WHAT THE TASK REQUIRES: Report every line below that carries the word "export".
===== DATA FOR PROCESSING =====
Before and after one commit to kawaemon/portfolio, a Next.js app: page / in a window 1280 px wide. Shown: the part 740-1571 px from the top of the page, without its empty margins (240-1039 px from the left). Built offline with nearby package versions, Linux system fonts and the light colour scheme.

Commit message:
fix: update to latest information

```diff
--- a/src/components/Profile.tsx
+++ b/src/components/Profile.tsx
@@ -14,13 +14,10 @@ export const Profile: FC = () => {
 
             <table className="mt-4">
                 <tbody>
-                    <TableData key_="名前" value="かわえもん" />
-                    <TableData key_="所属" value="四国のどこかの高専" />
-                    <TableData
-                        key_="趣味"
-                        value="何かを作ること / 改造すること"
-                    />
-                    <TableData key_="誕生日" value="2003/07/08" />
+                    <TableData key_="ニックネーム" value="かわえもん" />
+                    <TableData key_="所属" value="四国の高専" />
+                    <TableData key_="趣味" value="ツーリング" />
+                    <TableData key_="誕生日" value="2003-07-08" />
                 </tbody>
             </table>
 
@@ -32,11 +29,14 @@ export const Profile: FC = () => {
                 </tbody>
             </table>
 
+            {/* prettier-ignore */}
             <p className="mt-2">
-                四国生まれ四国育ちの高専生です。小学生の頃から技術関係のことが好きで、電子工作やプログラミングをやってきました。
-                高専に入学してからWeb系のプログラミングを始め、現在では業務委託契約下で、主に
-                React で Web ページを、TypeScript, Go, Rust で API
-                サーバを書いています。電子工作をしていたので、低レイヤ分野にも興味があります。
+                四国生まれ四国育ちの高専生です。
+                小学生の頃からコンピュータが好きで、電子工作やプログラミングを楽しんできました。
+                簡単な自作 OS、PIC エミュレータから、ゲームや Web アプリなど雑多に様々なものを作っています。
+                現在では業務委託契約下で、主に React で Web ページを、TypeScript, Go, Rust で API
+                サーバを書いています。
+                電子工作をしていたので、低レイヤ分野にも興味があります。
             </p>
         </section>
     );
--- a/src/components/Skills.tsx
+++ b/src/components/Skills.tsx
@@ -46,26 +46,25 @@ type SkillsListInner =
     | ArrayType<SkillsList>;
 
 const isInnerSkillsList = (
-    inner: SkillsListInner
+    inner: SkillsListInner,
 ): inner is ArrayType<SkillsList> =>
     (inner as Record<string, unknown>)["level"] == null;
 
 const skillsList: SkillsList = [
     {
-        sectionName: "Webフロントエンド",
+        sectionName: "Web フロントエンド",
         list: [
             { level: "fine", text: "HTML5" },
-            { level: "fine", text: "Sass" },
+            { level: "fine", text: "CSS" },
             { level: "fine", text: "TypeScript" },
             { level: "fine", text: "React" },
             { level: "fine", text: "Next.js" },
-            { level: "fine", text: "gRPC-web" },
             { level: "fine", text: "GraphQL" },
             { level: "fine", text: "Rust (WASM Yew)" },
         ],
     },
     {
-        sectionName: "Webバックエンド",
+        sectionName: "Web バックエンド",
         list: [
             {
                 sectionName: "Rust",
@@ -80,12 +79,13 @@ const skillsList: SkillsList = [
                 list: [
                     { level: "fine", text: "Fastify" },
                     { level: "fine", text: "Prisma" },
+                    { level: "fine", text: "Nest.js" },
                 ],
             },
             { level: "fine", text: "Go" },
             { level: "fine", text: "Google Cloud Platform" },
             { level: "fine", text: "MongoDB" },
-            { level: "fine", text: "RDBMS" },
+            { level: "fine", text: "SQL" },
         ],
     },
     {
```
=====
===== DATA FOR PROCESSING =====
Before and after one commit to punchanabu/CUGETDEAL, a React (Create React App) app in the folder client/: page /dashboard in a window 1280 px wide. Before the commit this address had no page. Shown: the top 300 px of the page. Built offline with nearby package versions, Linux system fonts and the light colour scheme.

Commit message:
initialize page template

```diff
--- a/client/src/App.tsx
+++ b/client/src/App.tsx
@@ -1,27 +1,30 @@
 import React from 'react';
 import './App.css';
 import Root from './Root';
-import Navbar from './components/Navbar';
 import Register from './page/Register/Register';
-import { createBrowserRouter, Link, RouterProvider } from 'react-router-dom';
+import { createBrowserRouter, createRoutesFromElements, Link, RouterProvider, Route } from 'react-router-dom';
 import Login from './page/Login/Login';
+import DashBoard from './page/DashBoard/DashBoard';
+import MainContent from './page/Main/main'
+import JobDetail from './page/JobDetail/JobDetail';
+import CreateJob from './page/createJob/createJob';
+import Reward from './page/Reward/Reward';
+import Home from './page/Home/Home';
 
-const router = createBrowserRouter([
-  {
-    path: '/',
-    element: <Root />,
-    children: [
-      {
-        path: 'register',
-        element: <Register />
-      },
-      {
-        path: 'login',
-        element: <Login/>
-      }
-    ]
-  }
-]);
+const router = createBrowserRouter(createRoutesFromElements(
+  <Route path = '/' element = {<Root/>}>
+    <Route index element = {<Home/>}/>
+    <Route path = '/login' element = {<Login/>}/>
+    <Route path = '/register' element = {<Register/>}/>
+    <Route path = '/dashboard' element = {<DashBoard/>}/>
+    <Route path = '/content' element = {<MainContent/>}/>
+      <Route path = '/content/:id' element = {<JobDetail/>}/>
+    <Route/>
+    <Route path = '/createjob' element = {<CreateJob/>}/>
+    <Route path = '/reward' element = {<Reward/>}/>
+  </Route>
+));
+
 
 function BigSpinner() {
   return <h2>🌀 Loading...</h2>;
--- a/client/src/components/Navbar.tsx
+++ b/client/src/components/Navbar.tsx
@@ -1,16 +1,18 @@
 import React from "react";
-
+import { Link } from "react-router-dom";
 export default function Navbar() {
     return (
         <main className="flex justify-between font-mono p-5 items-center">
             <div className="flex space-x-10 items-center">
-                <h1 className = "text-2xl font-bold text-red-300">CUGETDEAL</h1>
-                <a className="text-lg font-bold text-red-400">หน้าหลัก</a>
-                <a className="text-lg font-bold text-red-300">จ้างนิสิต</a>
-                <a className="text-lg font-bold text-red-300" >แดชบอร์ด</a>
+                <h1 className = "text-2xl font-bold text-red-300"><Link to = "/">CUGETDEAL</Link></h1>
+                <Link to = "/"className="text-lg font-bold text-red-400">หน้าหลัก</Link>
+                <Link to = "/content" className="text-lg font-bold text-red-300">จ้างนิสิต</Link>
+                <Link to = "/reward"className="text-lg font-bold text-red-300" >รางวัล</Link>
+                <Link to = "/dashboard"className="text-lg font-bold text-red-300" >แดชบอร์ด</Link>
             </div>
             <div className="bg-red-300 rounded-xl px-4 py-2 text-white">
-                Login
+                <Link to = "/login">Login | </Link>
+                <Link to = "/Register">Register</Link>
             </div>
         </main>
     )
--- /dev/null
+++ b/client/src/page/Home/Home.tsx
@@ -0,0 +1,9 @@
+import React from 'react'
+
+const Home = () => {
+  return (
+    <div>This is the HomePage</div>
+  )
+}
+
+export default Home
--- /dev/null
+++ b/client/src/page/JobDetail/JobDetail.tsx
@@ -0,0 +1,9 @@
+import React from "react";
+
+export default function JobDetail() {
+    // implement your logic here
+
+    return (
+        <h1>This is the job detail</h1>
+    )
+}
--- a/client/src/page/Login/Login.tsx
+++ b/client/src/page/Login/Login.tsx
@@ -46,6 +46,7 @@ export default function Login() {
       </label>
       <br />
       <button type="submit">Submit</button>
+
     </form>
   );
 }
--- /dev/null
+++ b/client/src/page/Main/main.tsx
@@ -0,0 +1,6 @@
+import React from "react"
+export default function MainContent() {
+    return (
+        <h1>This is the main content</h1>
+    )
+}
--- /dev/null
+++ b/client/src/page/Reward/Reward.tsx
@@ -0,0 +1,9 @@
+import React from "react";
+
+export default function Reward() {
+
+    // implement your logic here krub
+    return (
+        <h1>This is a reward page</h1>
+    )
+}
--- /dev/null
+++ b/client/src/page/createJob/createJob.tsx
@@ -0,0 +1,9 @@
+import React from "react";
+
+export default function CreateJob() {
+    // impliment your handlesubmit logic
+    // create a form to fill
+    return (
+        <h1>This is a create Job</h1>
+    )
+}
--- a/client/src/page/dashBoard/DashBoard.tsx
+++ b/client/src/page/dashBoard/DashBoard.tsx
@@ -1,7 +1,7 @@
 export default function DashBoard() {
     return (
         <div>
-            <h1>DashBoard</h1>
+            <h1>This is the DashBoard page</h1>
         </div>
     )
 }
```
=====
THE COMPLETED TASK:
@@ -14,13 +14,10 @@ export const Profile: FC = () => {
@@ -32,11 +29,14 @@ export const Profile: FC = () => {
 export default function Navbar() {
+export default Home
+export default function JobDetail() {
@@ -46,6 +46,7 @@ export default function Login() {
+export default function MainContent() {
+export default function Reward() {
+export default function CreateJob() {
 export default function DashBoard() {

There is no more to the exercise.